10 years, minimally, before the plug-in revolution gears up?
The battery-powered world according to DOE secretary Chu
In the next 10 years, automakers will probably sell at least 150 million new vehicles in the US alone. Most of them will be traditional gas-guzzlers, although many will be turbo charged, fewer cylinder-engined guzzlers — a positive step at least. Nevertheless, many of those 150 million new guzzlers; however, will be on US roads for up to another 2 decades. Guzzling. Guzzling. Guzzling.
That paints a pretty sad story of US foreign energy dependence for at least the next 3 decades — a terrible tale that is supported by the latest suggestions from Department of Energy Secretary Steven Chu.
According to recent statements by Chu, new prototype batteries for plug-in vehicles that will be equal to non-plug-ins in terms of costs should be available by the ’20′s. Prototypes.
But let’s just ignore the ‘prototype’ aspect of that statement.
Obviously, just because a plug-in is cost-equivalent to a non-plug-in doesn’t mean that consumers will flock en mass to such vehicles. Scaling takes time. Likewise, a huge percentage of Americans can’t even plug-in during off-peak hours. Also, does plug-in cost-effectiveness include all vehicles, or just passenger cars?
What about crossovers, pickups and SUVs?

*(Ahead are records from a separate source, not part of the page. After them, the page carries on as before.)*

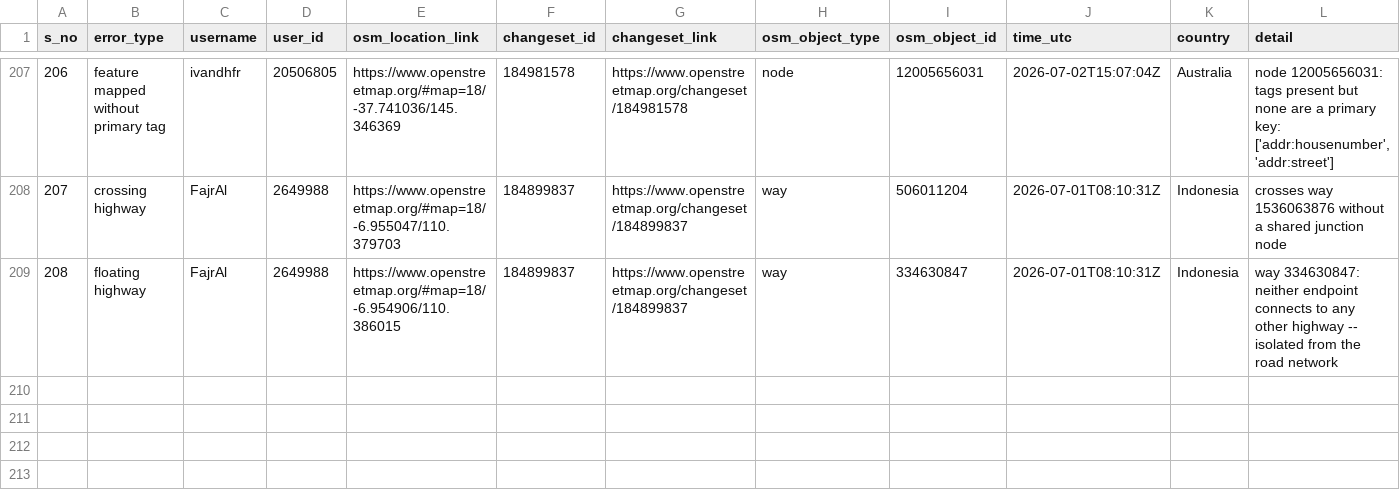
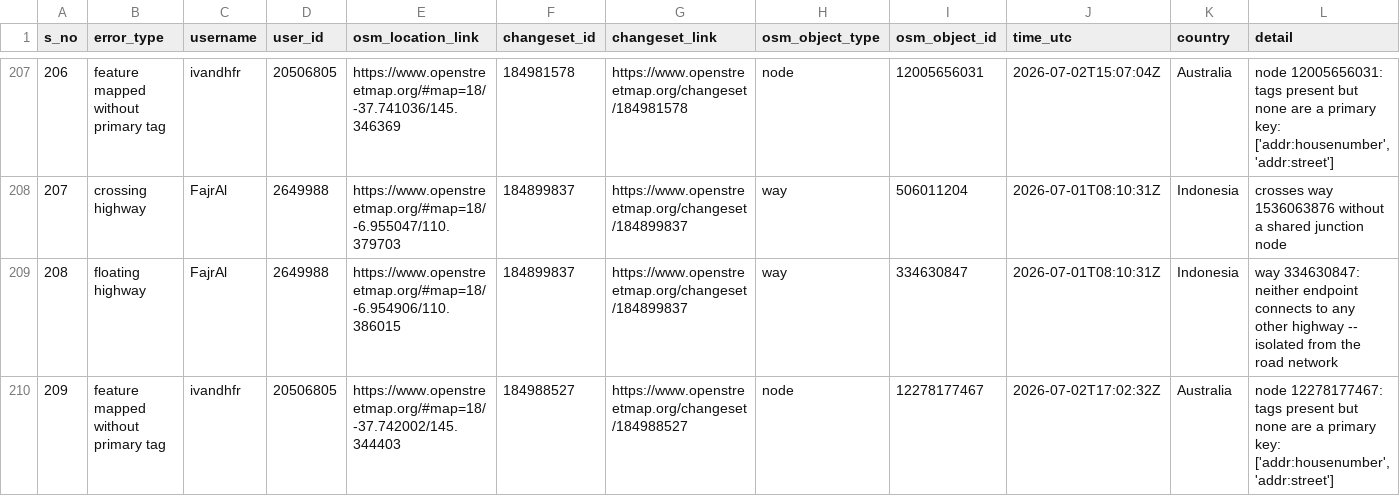
Before and after one commit to KingVik-Planet/OSM_QC_MapCupAPAC2026, a CSV file: data/quality_check_1.csv, drawn as a sheet; only a part is shown, gaps mark what is left out; the diff names each change by its address in the sheet, - before the commit and + after, or states it on an @@ line.

```diff
--- a/data/quality_check_1.csv
+++ b/data/quality_check_1.csv
+row 210: 209 | feature mapped without primary tag | ivandhfr | 20506805 | https://www.openstreetmap.org/#map=18/-37.742002/145.344403 | 184988527 | https://www.openstreetmap.org/changeset/184988527 | node | 12278177467 | 2026-07-02T17:02:32Z | Australia | node 12278177467: tags present but none are a primary key: ['addr:housenumber', 'addr:street']
```
Also changed, not shown: 3 other files.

Regardless, considering that US auto sales will average around 150 million vehicles per decade, that’s a pretty scary story. Consequently, if it takes several years more to scale these “prototype” batteries into a mainstream solution over the course of the ’20′s, 2, 3 or even 400 million additional gas-guzzler sales are inevitable BEFORE the plug-in revolution really even begins. Again, those are guzzlers that will be on US roads for an additional decade or two after sale — dependent upon gasoline for decades longer.
At least that’s the latest word from a well-educated, well-positioned plug-in optimist.
And I’m the pessimist?!